The women read out a statement calling for Sidibe to step down for what they say was a cover-up then walked out, followed by a large number of delegates.
Before Sidibe took to the stage, the celebrity-studded opening event had focused on young people and people marginalized and at particular risk of HIV, including sex workers and injecting drug users.
Dutch Princess Mabel warned that, unless the real needs of girls and young women were addressed, “we could lose an entire generation to HIV”.
Two 20-year-olds who were born with HIV, Mercy Ngulube and Ukranian Yana Panfilova, urged governments to do more to reach young people with sex education to protect them against HIV.
Professor Linda-Gail Bekker, AIDS 2018 International Chair and University of Cape Town scientist, said that HIV infections had increased by 30 % in Eastern Europe and Central Asia since 2010.
“They are the only region in the world to show an increase in HIV, largely because of injecting drug use,” said Bekker.
Actress Dame Elizabeth Taylor addressed the last AIDS conference held in Amsterdam 26 years ago, and last night her grandson, Quinn Tivey, and granddaughters Naomi and Laela Wilding continued the family tradition.
Tivey described the fight against HIV as a fight for human rights and social justice, while his cousin Naomi called for lesbian and gay rights to be recognized.
Dinah, a transgender sex worker activist living with HIV welcomed the 15,000 delegates to Amsterdam with a sober message: “Trans sex workers face exclusion, discrimination and violence and we have the highest rates of murder and suicide.”
Tedros Adhanom Gebreheyesus, Director General, World Health Organisation, warned that there are still too many people who cannot get HIV treatment as it is not available in their country, they can’t afford it or they can’t get access to it.
“We cannot be complacent about the end of HIV,” warned Tedros.

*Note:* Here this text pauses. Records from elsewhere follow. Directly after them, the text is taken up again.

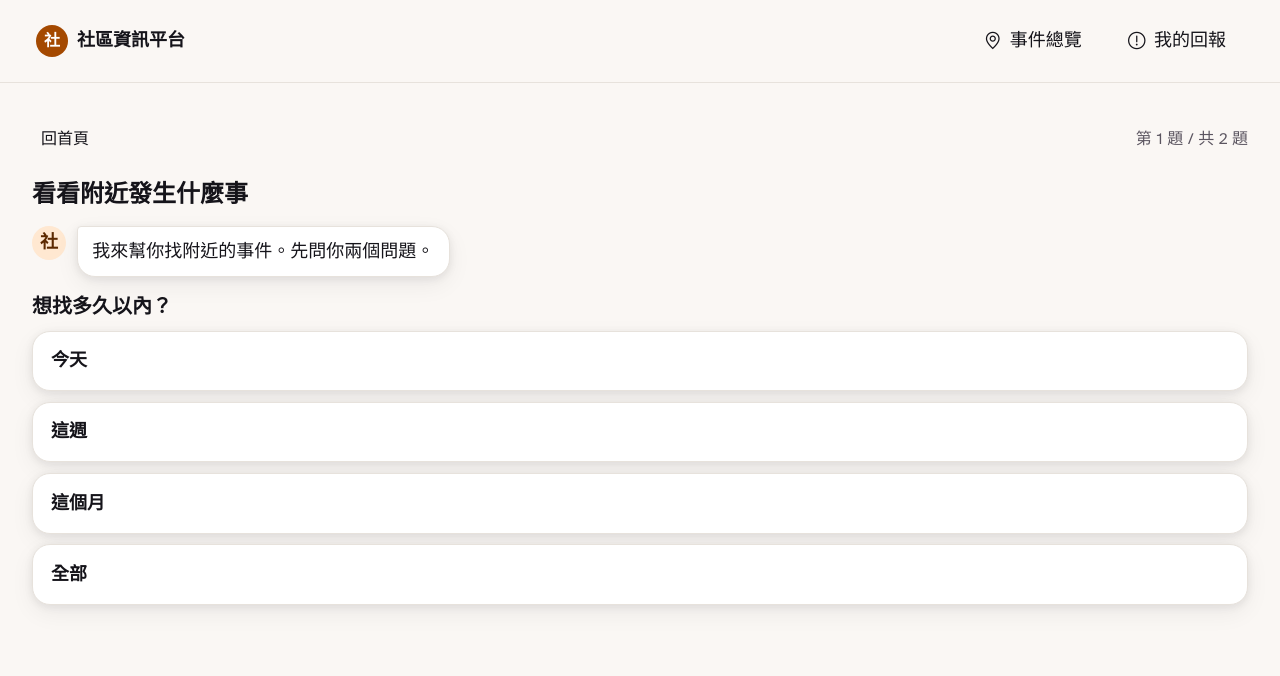
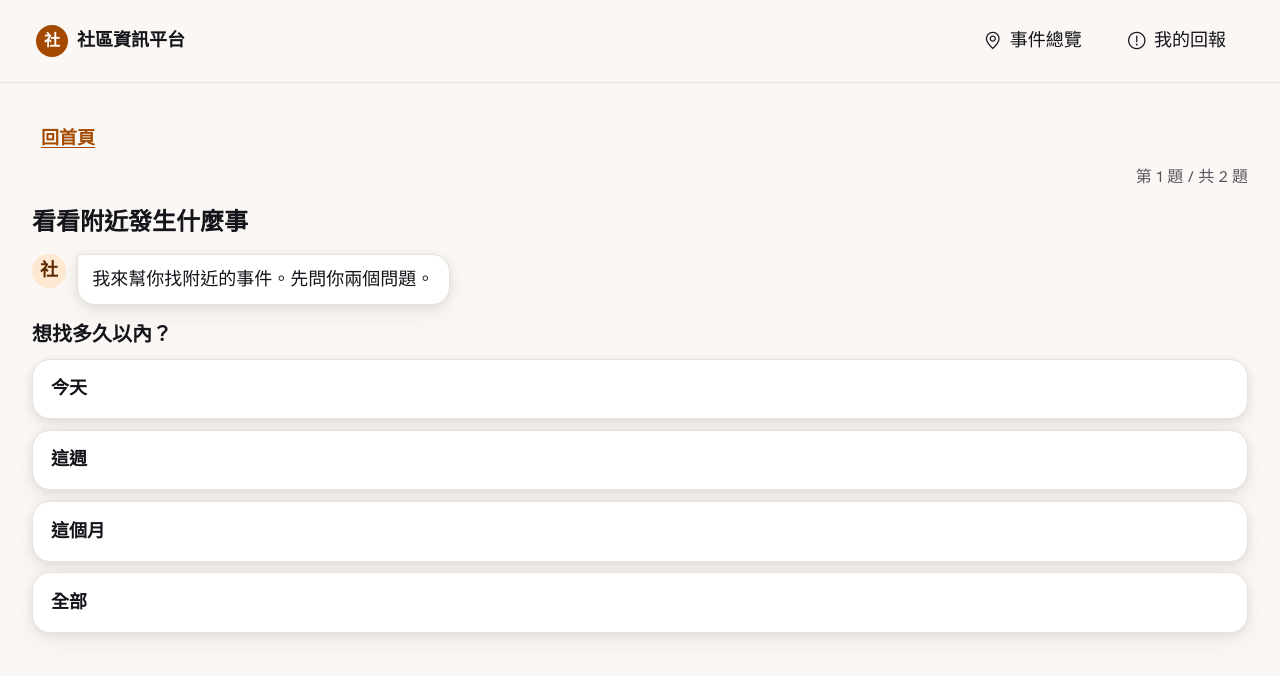
Before and after one commit to MillerLiu94/lcs_project, a Vue app in the folder app/: page /assistant/events in a window 1280 px wide. Shown: the top 676 px of the page. Built offline with nearby package versions, Linux system fonts and the light colour scheme; no server answers.

Commit message:
feat(nav): shared home link on every page via AppShell

```diff
--- a/app/src/components/AppShell.vue
+++ b/app/src/components/AppShell.vue
@@ -3,6 +3,7 @@
     <TopNav v-if="isDesktop" />
 
     <main class="app-shell__main">
+      <HomeLink v-if="showHomeLink" />
       <slot />
     </main>
 
@@ -13,14 +14,22 @@
 <script>
 import TopNav from './TopNav.vue'
 import BottomNav from './BottomNav.vue'
+import HomeLink from './HomeLink.vue'
 import { useBreakpoint } from '../composables/useBreakpoint'
 
 export default {
   name: 'AppShell',
-  components: { TopNav, BottomNav },
+  components: { TopNav, BottomNav, HomeLink },
   setup() {
     const { isDesktop } = useBreakpoint()
     return { isDesktop }
+  },
+  computed: {
+    // 首頁本身就是家，不顯示回首頁；其餘每一頁都在內容上方提供。
+    showHomeLink() {
+      const path = this.$route && this.$route.path
+      return path !== '/'
+    },
   },
 }
 </script>
--- /dev/null
+++ b/app/src/components/HomeLink.vue
@@ -0,0 +1,27 @@
+<template>
+  <router-link class="home-link" to="/">回首頁</router-link>
+</template>
+
+<script>
+export default {
+  name: 'HomeLink',
+}
+</script>
+
+<style scoped>
+.home-link {
+  display: inline-flex;
+  align-items: center;
+  min-height: 48px;
+  padding: 0 0.5rem;
+  color: var(--primary);
+  font-weight: 700;
+  text-decoration: underline;
+  text-underline-offset: 3px;
+}
+.home-link:focus-visible {
+  outline: 3px solid var(--ring);
+  outline-offset: 2px;
+  border-radius: var(--radius);
+}
+</style>
--- a/app/src/views/assistant/AssistantView.vue
+++ b/app/src/views/assistant/AssistantView.vue
@@ -1,7 +1,6 @@
 <template>
   <section v-if="script" class="assistant">
     <header class="assistant__top">
-      <button type="button" class="assistant__home" @click="goHome">回首頁</button>
       <span class="assistant__progress">{{ progress }}</span>
     </header>
 
@@ -112,9 +111,6 @@ export default {
       this.text = ''
       if (!this.script) this.$router.replace('/')
     },
-    goHome() {
-      this.$router.push('/')
-    },
     answer(value) {
       const step = this.currentStep
       if (!step) return
@@ -167,18 +163,7 @@ export default {
 
 <style scoped>
 .assistant { display: flex; flex-direction: column; gap: var(--space-3); }
-.assistant__top { display: flex; align-items: center; justify-content: space-between; gap: 1rem; }
-.assistant__home {
-  min-height: 48px;
-  padding: 0 0.5rem;
-  background: none;
-  border: none;
-  color: var(--foreground);
-  font: inherit;
-  font-size: var(--font-size-meta);
-  cursor: pointer;
-}
-.assistant__home:focus-visible { outline: 3px solid var(--ring); outline-offset: 2px; }
+.assistant__top { display: flex; align-items: center; justify-content: flex-end; }
 .assistant__progress { color: var(--muted-foreground); font-size: var(--font-size-meta); }
 .assistant__title { margin: 0; font-size: var(--font-size-h2); line-height: var(--line-height-h2); }
 .assistant__turn { display: flex; align-items: flex-start; gap: 0.6rem; }
```
Also changed, not shown: 2 other files (tests, documents, lock files or other folders).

The conference, which lasts until Friday, will also be addressed by Prince Harry, Charlize Theron, Bill Clinton and Elton John.
By Kerry Cullinan